Subsidizing Bike Share for Low-Income Riders
As bike share becomes more common around the United States, programs are looking for ways to get low-income riders involved by subsidizing their rides. "On July 17, Citi Bike announced a partnership with Healthfirst, a local health insurance provider, to offer discounted Citi Bike memberships for SNAP recipients in New York City," Eillie Anzilotti writes for Fast Company. Citi Bikes, which, along with a number of other bike share programs, was recently bought by Lyft, hopes the subsidized memberships will bring in riders who might not have wanted to spend the $169 it normally costs to rent a bike for a year.
Subsidies for bike share are already in place in cities around the country, including Chicago where SNAP recipients are already eligible for $5-per-month memberships. "In 2016, Capitol Bikeshare in Washington, D.C. began offering $5 annual memberships for residents that received services through a collection of community organizations, like Back on My Feet, a nonprofit that combines running with homeless services, and Jubilee Jobs, an employment services program," Anzilotti writes.
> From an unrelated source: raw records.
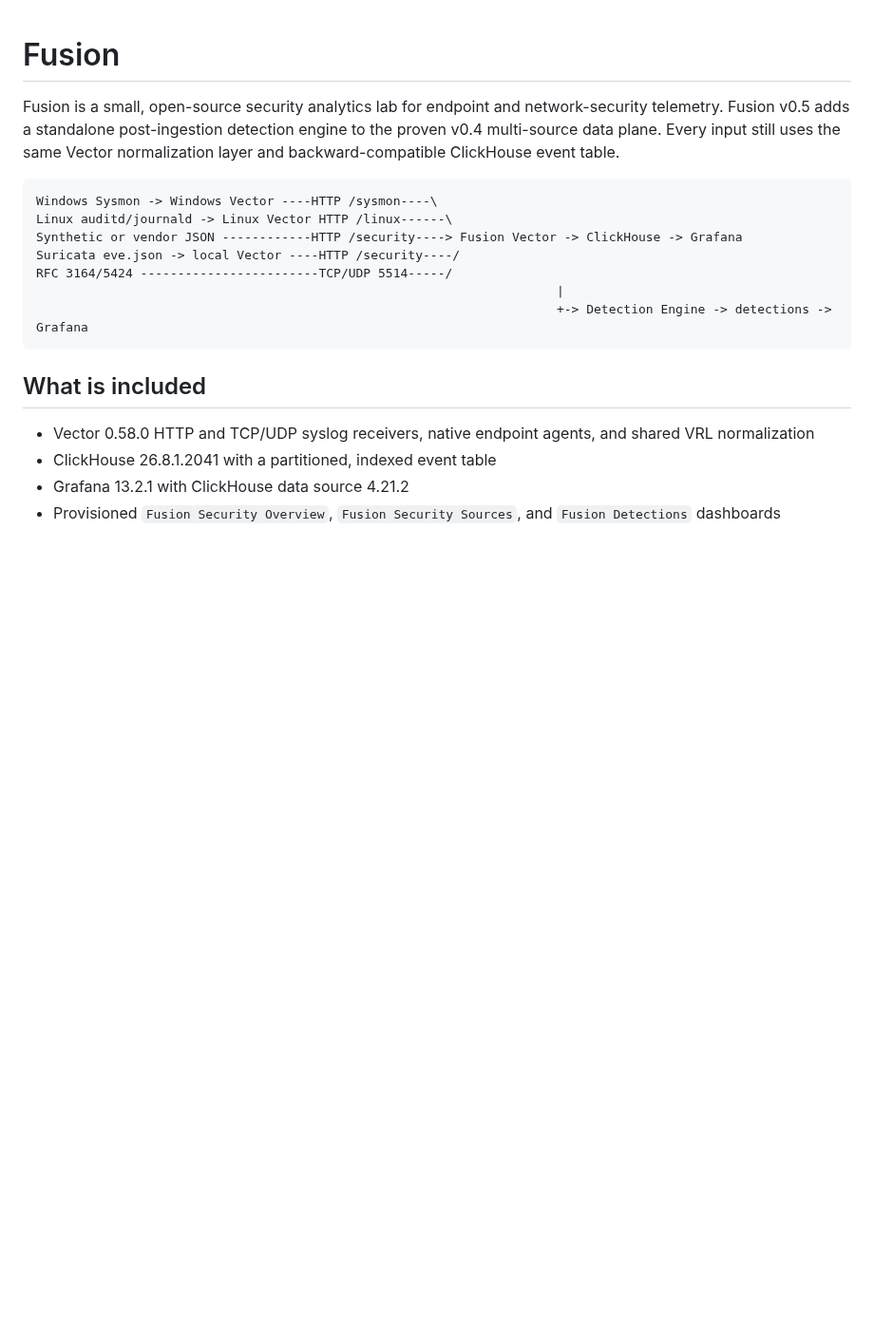
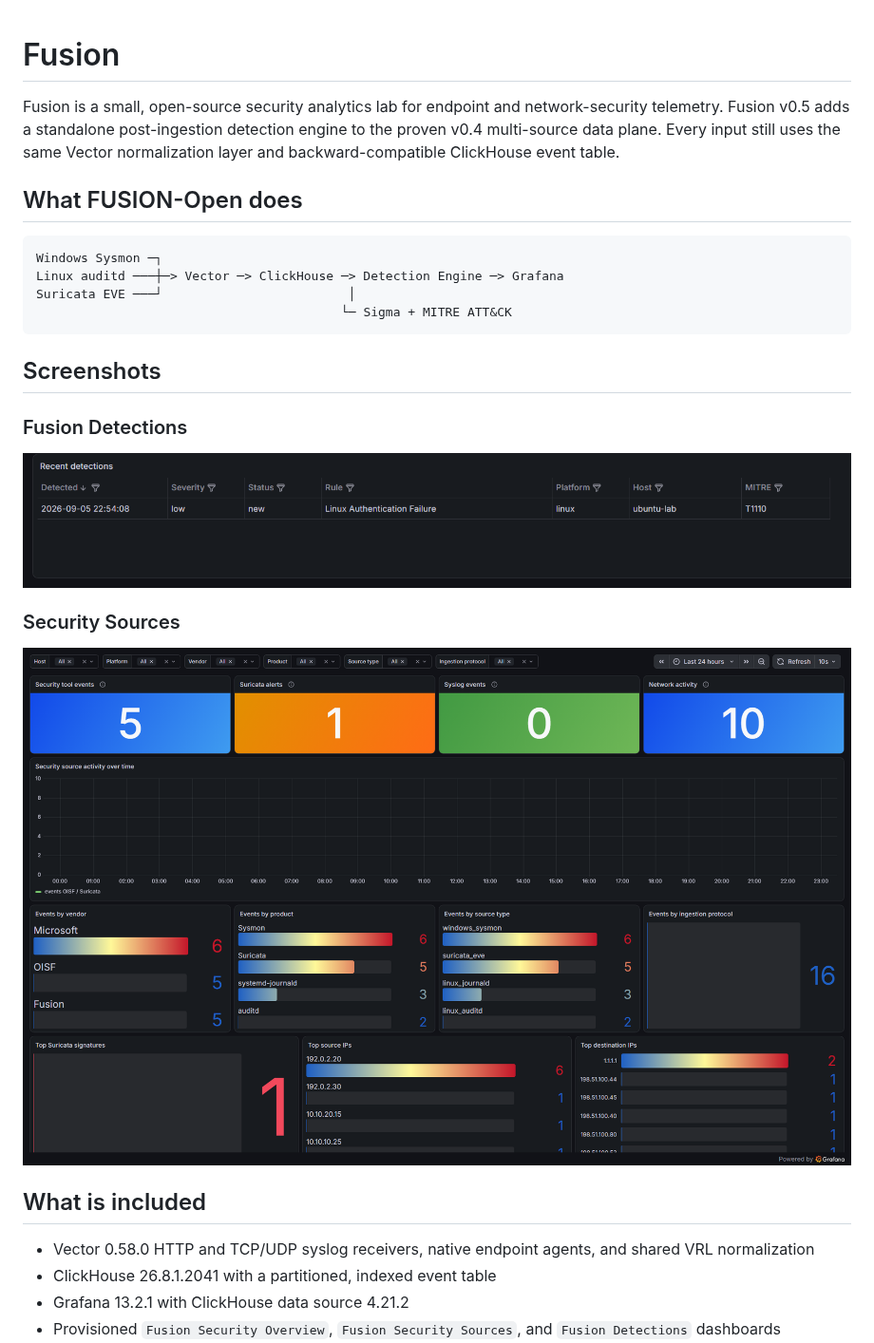
Before and after one commit to kumbesh/FUSION-Open, a Markdown page: README.md, the part around the change. Shown at 95% size. Rendered like a GitHub page; pictures changed too: docs/images/fusion-detections.png (added), docs/images/security-sources.png (added); blank space fills up the shorter version.

Commit message:
docs: add architecture and dashboard screenshots

````diff
--- a/README.md
+++ b/README.md
@@ -2,15 +2,24 @@
 
 Fusion is a small, open-source security analytics lab for endpoint and network-security telemetry. Fusion v0.5 adds a standalone post-ingestion detection engine to the proven v0.4 multi-source data plane. Every input still uses the same Vector normalization layer and backward-compatible ClickHouse event table.
 
+## What FUSION-Open does
+
 ```text
-Windows Sysmon -> Windows Vector ----HTTP /sysmon----\
-Linux auditd/journald -> Linux Vector HTTP /linux------\
-Synthetic or vendor JSON ------------HTTP /security----> Fusion Vector -> ClickHouse -> Grafana
-Suricata eve.json -> local Vector ----HTTP /security----/
-RFC 3164/5424 ------------------------TCP/UDP 5514-----/
-                                                                      |
-                                                                      +-> Detection Engine -> detections -> Grafana
+Windows Sysmon ─┐
+Linux auditd ───┼─> Vector ─> ClickHouse ─> Detection Engine ─> Grafana
+Suricata EVE ───┘                         │
+                                         └─ Sigma + MITRE ATT&CK
 ```
+
+## Screenshots
+
+### Fusion Detections
+
+![Fusion Detections](docs/images/fusion-detections.png)
+
+### Security Sources
+
+![Security Sources](docs/images/security-sources.png)
 
 ## What is included
 
````
Also changed, not shown: docs/images/docker-healthy.png (added), docs/images/fusion-overview.png (added).
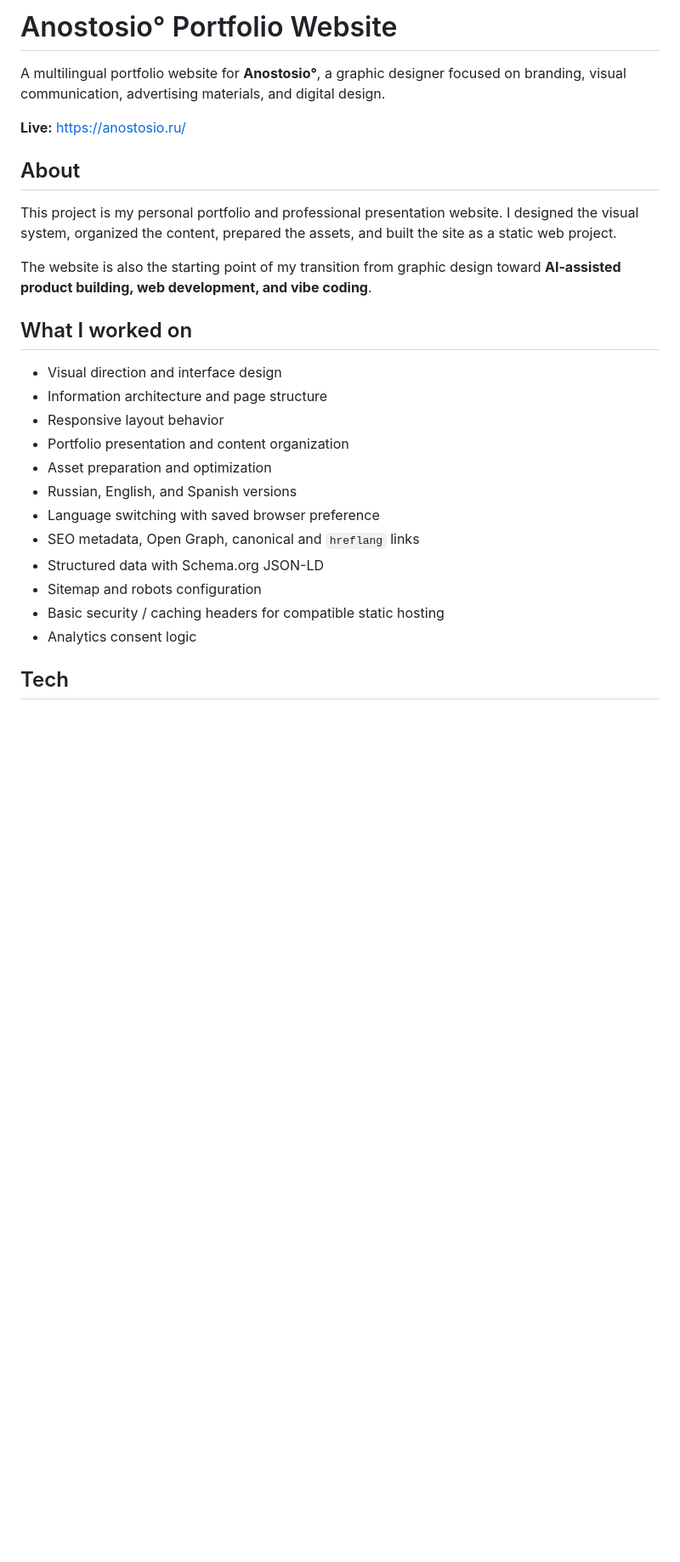
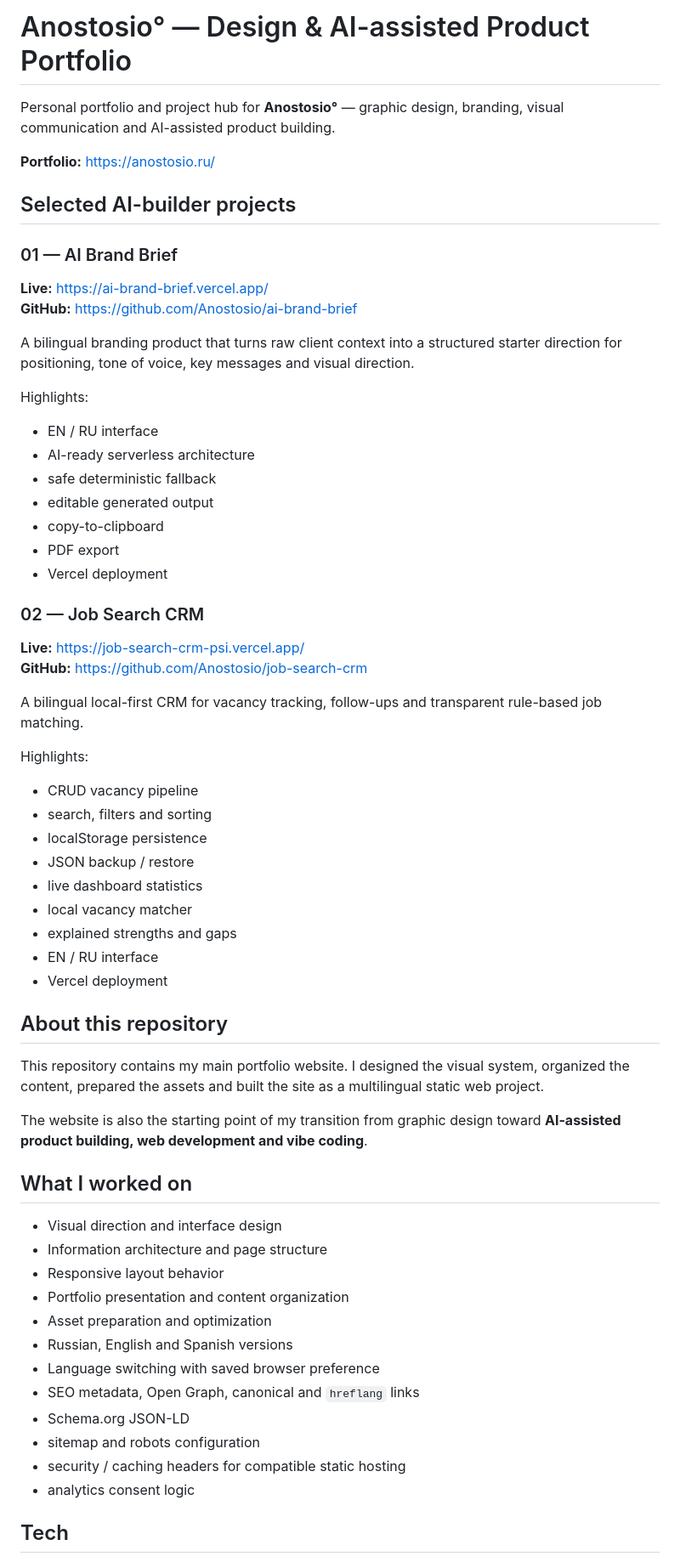
Before and after one commit to Anostosio/anostosio-website, a Markdown page: README.md, the part around one of its changes. Shown at 85% size. Drawn GitHub-style; blank space fills up the shorter version.

Commit message:
Turn portfolio README into project hub

```diff
--- a/README.md
+++ b/README.md
@@ -1,14 +1,50 @@
-# Anostosio° Portfolio Website
+# Anostosio° — Design & AI-assisted Product Portfolio
 
-A multilingual portfolio website for **Anostosio°**, a graphic designer focused on branding, visual communication, advertising materials, and digital design.
+Personal portfolio and project hub for **Anostosio°** — graphic design, branding, visual communication and AI-assisted product building.
 
-**Live:** https://anostosio.ru/
+**Portfolio:** https://anostosio.ru/
 
-## About
+## Selected AI-builder projects
 
-This project is my personal portfolio and professional presentation website. I designed the visual system, organized the content, prepared the assets, and built the site as a static web project.
+### 01 — AI Brand Brief
 
-The website is also the starting point of my transition from graphic design toward **AI-assisted product building, web development, and vibe coding**.
+**Live:** https://ai-brand-brief.vercel.app/
+**GitHub:** https://github.com/Anostosio/ai-brand-brief
+
+A bilingual branding product that turns raw client context into a structured starter direction for positioning, tone of voice, key messages and visual direction.
+
+Highlights:
+- EN / RU interface
+- AI-ready serverless architecture
+- safe deterministic fallback
+- editable generated output
+- copy-to-clipboard
+- PDF export
+- Vercel deployment
+
+### 02 — Job Search CRM
+
+**Live:** https://job-search-crm-psi.vercel.app/
+**GitHub:** https://github.com/Anostosio/job-search-crm
+
+A bilingual local-first CRM for vacancy tracking, follow-ups and transparent rule-based job matching.
+
+Highlights:
+- CRUD vacancy pipeline
+- search, filters and sorting
+- localStorage persistence
+- JSON backup / restore
+- live dashboard statistics
+- local vacancy matcher
+- explained strengths and gaps
+- EN / RU interface
+- Vercel deployment
+
+## About this repository
+
+This repository contains my main portfolio website. I designed the visual system, organized the content, prepared the assets and built the site as a multilingual static web project.
+
+The website is also the starting point of my transition from graphic design toward **AI-assisted product building, web development and vibe coding**.
 
 ## What I worked on
 
@@ -17,13 +53,13 @@ The website is also the starting point of my transition from graphic design towa
 - Responsive layout behavior
 - Portfolio presentation and content organization
 - Asset preparation and optimization
-- Russian, English, and Spanish versions
+- Russian, English and Spanish versions
 - Language switching with saved browser preference
 - SEO metadata, Open Graph, canonical and `hreflang` links
-- Structured data with Schema.org JSON-LD
-- Sitemap and robots configuration
-- Basic security / caching headers for compatible static hosting
-- Analytics consent logic
+- Schema.org JSON-LD
+- sitemap and robots configuration
+- security / caching headers for compatible static hosting
+- analytics consent logic
 
 ## Tech
 
```
Also changed, not shown: other parts of README.md (+13 -23 lines).
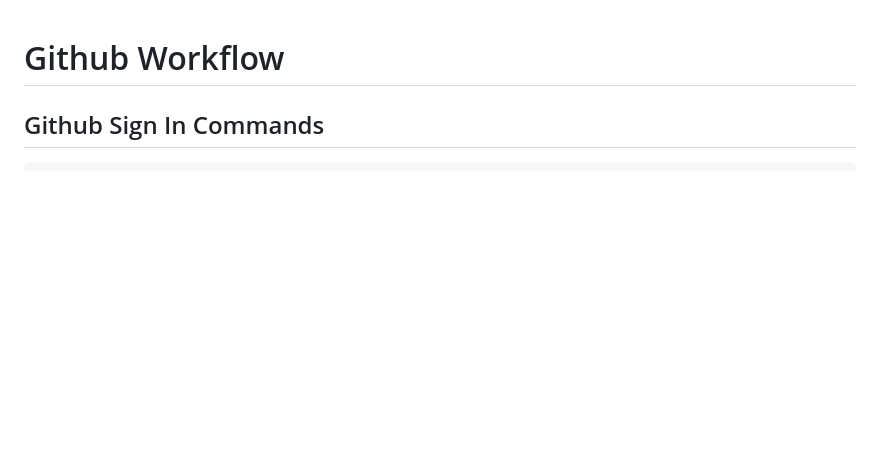
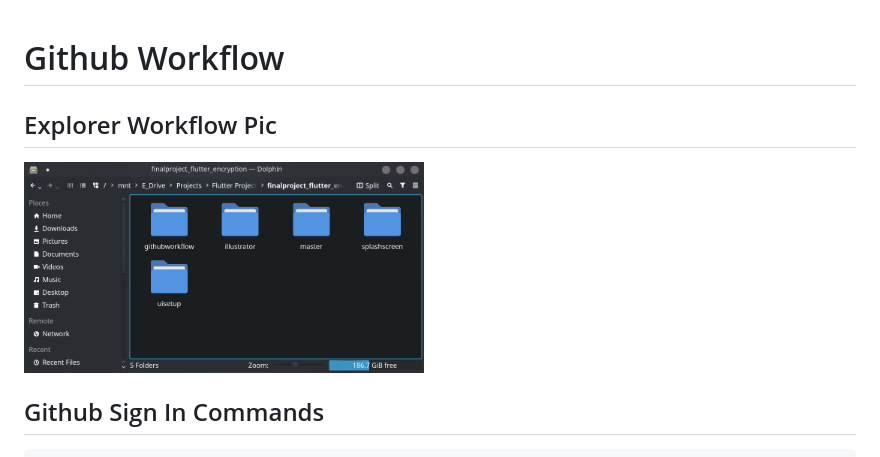
Before and after one commit to SyedMahadRaza/File-Encryption-Decryption-AndroidApp, a Markdown page: README.md, the part around the change. GitHub-like rendering; pictures changed too: workflow.png (added); blank space fills up the shorter version.

Commit message:
Workflow Picture

```diff
--- a/README.md
+++ b/README.md
@@ -1,4 +1,8 @@
 # Github Workflow
+
+## Explorer Workflow Pic
+<img src="workflow.png" width="400" height="270">
+
 ## Github Sign In Commands
 
 <pre>
```
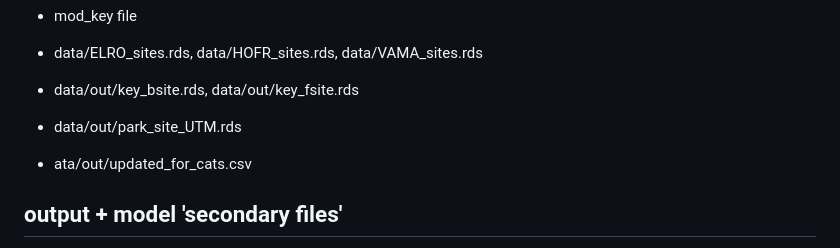
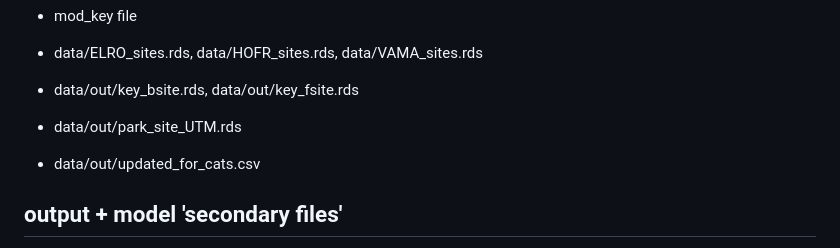
Before and after one commit to br-amaral/NPS_bird, a Markdown page: README.md, the part around the change. Rendered like a GitHub page.

Commit message:
Update README.md
typo

```diff
--- a/README.md
+++ b/README.md
@@ -319,7 +319,7 @@ Each R script includes a description of its goal, the files needed to run it (In
 - data/ELRO_sites.rds, data/HOFR_sites.rds, data/VAMA_sites.rds
 - data/out/key_bsite.rds, data/out/key_fsite.rds
 - data/out/park_site_UTM.rds
-- ata/out/updated_for_cats.csv
+- data/out/updated_for_cats.csv
 
 ## output + model 'secondary files'
 - data/metadata
```
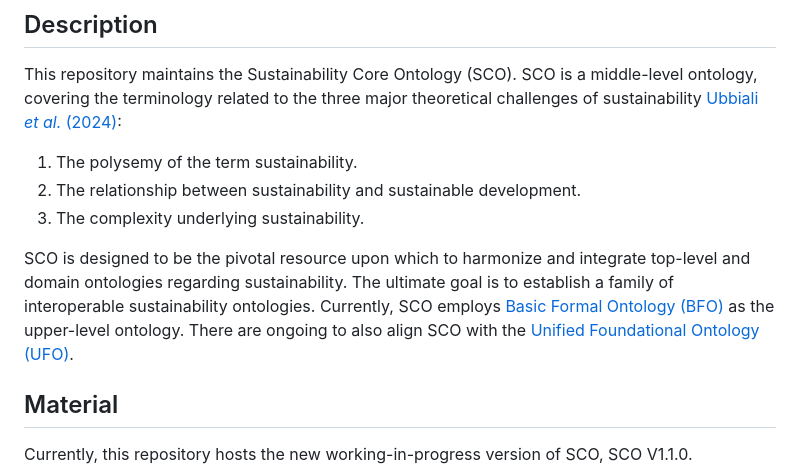
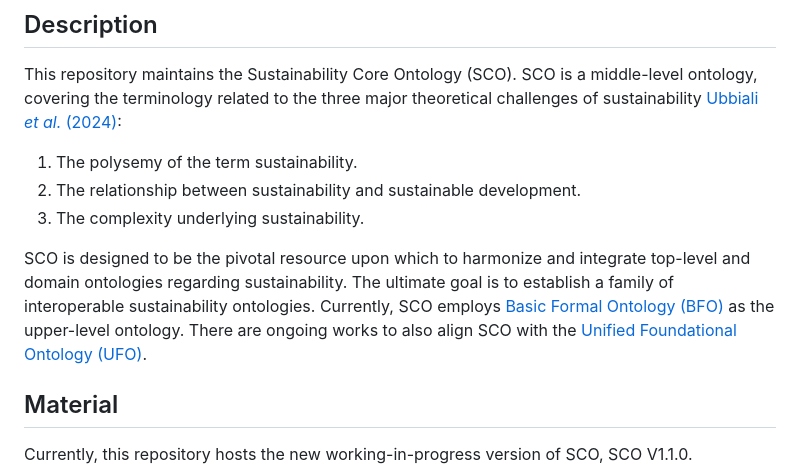
Before and after one commit to gioUbbiali/Sustainability-Core-Ontology, a Markdown page: README.md, the part around the change. GitHub-like rendering.

```diff
--- a/README.md
+++ b/README.md
@@ -7,7 +7,7 @@ This repository maintains the Sustainability Core Ontology (SCO). SCO is a middl
 2) The relationship between sustainability and sustainable development.
 3) The complexity underlying sustainability.
 
-SCO is designed to be the pivotal resource upon which to harmonize and integrate top-level and domain ontologies regarding sustainability. The ultimate goal is to establish a family of interoperable sustainability ontologies. Currently, SCO employs [Basic Formal Ontology (BFO)](https://github.com/BFO-ontology/BFO-2020) as the upper-level ontology. There are ongoing to also align SCO with the [Unified Foundational Ontology (UFO)](https://ontouml.readthedocs.io/en/latest/intro/ufo.html).
+SCO is designed to be the pivotal resource upon which to harmonize and integrate top-level and domain ontologies regarding sustainability. The ultimate goal is to establish a family of interoperable sustainability ontologies. Currently, SCO employs [Basic Formal Ontology (BFO)](https://github.com/BFO-ontology/BFO-2020) as the upper-level ontology. There are ongoing works to also align SCO with the [Unified Foundational Ontology (UFO)](https://ontouml.readthedocs.io/en/latest/intro/ufo.html).
 
 
 ## Material
```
Still, price is not the only hurdle low-income bike share users face. Docks for bike shares are often concentrated in richer areas, also there's the matter of finding out about available discounted rates. Those who don't know about these programs may be paying more than they need to or not considering bike share at all.